■ EXERCISE BRIEF
Every line containing "shown" should be identified and copied from the data below.

[Web page edit records]
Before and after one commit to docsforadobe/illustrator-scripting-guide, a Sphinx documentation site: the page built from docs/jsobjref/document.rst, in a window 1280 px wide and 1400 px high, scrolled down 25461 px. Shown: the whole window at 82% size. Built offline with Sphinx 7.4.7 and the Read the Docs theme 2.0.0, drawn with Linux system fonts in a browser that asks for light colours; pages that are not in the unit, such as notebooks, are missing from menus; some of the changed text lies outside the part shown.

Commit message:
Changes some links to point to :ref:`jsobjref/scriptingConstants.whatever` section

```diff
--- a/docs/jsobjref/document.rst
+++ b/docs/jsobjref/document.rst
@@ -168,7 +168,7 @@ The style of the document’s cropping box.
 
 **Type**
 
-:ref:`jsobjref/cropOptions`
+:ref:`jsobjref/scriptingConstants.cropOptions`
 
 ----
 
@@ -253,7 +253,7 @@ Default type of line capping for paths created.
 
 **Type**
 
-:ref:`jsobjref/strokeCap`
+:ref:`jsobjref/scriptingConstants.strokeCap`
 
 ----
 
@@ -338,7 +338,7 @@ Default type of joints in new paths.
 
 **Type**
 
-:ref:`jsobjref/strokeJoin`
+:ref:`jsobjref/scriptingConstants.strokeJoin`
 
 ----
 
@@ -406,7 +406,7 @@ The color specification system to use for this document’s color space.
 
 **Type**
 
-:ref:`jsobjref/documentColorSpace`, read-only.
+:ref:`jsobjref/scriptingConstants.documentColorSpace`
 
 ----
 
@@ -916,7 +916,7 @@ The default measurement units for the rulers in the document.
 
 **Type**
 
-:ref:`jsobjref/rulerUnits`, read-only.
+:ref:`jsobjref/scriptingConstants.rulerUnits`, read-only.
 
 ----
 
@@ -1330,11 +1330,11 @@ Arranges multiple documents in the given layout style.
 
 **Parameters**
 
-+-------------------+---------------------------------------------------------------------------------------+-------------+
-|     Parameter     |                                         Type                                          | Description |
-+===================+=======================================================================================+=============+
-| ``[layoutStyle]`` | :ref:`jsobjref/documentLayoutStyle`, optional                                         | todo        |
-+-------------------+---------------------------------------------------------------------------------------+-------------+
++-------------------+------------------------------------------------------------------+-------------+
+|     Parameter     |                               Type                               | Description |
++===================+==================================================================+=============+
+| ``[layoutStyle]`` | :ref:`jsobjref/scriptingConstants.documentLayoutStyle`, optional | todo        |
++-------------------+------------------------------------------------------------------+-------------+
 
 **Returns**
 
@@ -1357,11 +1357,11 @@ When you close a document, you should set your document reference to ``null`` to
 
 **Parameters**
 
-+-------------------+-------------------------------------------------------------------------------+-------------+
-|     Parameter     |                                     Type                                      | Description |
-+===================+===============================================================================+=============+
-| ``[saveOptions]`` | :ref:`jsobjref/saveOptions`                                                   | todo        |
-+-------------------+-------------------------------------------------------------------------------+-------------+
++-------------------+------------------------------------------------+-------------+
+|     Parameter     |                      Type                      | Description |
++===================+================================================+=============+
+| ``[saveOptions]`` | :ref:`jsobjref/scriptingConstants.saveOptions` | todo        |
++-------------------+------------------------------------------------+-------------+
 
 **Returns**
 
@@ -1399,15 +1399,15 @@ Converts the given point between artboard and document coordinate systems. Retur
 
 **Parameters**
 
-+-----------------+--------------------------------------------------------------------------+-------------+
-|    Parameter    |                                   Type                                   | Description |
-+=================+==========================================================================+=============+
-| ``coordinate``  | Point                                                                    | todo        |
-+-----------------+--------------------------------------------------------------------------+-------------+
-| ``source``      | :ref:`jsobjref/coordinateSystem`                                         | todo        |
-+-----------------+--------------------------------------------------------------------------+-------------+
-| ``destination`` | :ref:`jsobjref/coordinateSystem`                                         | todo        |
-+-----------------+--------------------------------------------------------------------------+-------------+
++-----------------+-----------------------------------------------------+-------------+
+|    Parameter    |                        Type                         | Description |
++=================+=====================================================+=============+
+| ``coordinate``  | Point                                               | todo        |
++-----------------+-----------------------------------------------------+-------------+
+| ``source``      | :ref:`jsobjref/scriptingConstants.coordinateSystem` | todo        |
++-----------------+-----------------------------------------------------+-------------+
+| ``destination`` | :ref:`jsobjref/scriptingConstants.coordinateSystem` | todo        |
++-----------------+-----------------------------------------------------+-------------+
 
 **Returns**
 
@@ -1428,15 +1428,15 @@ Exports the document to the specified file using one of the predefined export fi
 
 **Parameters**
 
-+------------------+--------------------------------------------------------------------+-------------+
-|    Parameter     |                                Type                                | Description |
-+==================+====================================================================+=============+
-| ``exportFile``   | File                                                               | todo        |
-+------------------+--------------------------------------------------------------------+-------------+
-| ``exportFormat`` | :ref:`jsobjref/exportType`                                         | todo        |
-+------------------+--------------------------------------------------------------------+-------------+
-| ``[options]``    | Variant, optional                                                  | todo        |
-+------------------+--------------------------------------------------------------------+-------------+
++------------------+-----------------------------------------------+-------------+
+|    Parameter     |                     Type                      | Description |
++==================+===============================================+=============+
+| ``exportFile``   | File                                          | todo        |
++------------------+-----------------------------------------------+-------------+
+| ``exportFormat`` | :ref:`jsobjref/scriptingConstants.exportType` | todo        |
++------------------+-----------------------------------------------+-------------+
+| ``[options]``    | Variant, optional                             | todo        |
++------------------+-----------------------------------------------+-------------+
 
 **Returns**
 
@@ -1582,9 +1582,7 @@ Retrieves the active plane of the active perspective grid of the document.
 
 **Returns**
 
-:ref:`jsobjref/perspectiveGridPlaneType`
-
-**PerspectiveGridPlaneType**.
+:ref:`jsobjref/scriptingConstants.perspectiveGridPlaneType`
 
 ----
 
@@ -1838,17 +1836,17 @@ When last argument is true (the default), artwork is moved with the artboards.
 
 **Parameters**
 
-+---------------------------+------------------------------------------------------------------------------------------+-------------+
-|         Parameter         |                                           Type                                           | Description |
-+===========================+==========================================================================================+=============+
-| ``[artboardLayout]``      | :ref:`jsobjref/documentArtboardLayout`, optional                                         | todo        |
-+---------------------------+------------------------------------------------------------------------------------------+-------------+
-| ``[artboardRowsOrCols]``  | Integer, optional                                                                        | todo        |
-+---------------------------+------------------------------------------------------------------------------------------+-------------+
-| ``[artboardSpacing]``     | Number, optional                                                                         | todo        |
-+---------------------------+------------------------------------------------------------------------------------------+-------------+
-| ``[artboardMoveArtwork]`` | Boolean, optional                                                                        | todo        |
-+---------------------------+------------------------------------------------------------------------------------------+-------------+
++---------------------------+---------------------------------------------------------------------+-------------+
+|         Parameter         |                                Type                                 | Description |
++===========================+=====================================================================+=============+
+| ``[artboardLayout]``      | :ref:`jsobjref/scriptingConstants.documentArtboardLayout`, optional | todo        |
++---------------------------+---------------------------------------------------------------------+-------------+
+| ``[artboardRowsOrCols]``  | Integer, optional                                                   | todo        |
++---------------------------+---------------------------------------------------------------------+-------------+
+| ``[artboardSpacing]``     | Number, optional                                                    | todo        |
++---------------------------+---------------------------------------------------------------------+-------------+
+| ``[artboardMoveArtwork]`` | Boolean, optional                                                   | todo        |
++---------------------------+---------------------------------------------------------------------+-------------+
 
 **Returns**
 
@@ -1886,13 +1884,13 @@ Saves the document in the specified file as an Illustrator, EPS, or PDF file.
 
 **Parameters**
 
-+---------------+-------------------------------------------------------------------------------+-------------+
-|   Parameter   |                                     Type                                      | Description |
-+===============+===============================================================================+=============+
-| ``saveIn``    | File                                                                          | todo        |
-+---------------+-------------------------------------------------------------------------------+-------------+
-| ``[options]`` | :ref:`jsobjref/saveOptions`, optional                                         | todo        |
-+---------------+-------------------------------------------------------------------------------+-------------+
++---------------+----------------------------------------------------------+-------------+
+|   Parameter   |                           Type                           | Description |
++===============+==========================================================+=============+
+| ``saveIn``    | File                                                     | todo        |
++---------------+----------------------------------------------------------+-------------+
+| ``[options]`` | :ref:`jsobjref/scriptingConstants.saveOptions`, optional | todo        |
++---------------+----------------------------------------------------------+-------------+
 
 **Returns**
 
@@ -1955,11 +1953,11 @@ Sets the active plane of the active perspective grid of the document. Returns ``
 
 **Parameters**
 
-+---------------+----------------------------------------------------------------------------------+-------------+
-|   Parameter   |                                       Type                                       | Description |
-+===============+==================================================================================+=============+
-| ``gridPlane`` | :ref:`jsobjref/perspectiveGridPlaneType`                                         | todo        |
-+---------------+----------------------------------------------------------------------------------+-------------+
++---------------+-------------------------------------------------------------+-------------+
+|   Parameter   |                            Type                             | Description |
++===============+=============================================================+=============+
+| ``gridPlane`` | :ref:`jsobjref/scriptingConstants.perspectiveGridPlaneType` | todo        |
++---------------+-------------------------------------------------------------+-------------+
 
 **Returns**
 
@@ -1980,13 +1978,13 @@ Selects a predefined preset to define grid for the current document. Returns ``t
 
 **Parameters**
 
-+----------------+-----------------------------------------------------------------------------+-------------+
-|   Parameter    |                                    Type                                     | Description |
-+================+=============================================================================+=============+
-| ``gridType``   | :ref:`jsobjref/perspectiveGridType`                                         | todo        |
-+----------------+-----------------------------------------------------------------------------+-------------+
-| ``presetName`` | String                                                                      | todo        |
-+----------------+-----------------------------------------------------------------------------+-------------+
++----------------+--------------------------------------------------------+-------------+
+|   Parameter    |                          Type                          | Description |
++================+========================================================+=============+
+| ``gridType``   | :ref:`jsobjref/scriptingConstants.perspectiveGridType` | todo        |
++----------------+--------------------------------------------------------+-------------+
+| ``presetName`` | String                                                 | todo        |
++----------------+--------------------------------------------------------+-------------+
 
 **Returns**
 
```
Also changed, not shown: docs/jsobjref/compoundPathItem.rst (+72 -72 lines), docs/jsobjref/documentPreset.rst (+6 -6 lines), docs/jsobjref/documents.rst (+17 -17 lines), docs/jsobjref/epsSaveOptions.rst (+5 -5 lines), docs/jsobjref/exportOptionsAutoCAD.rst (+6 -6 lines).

■ FINISHED TASK
Before and after one commit to docsforadobe/illustrator-scripting-guide, a Sphinx documentation site: the page built from docs/jsobjref/document.rst, in a window 1280 px wide and 1400 px high, scrolled down 25461 px. Shown: the whole window at 82% size. Built offline with Sphinx 7.4.7 and the Read the Docs theme 2.0.0, drawn with Linux system fonts in a browser that asks for light colours; pages that are not in the unit, such as notebooks, are missing from menus; some of the changed text lies outside the part shown.
Also changed, not shown: docs/jsobjref/compoundPathItem.rst (+72 -72 lines), docs/jsobjref/documentPreset.rst (+6 -6 lines), docs/jsobjref/documents.rst (+17 -17 lines), docs/jsobjref/epsSaveOptions.rst (+5 -5 lines), docs/jsobjref/exportOptionsAutoCAD.rst (+6 -6 lines).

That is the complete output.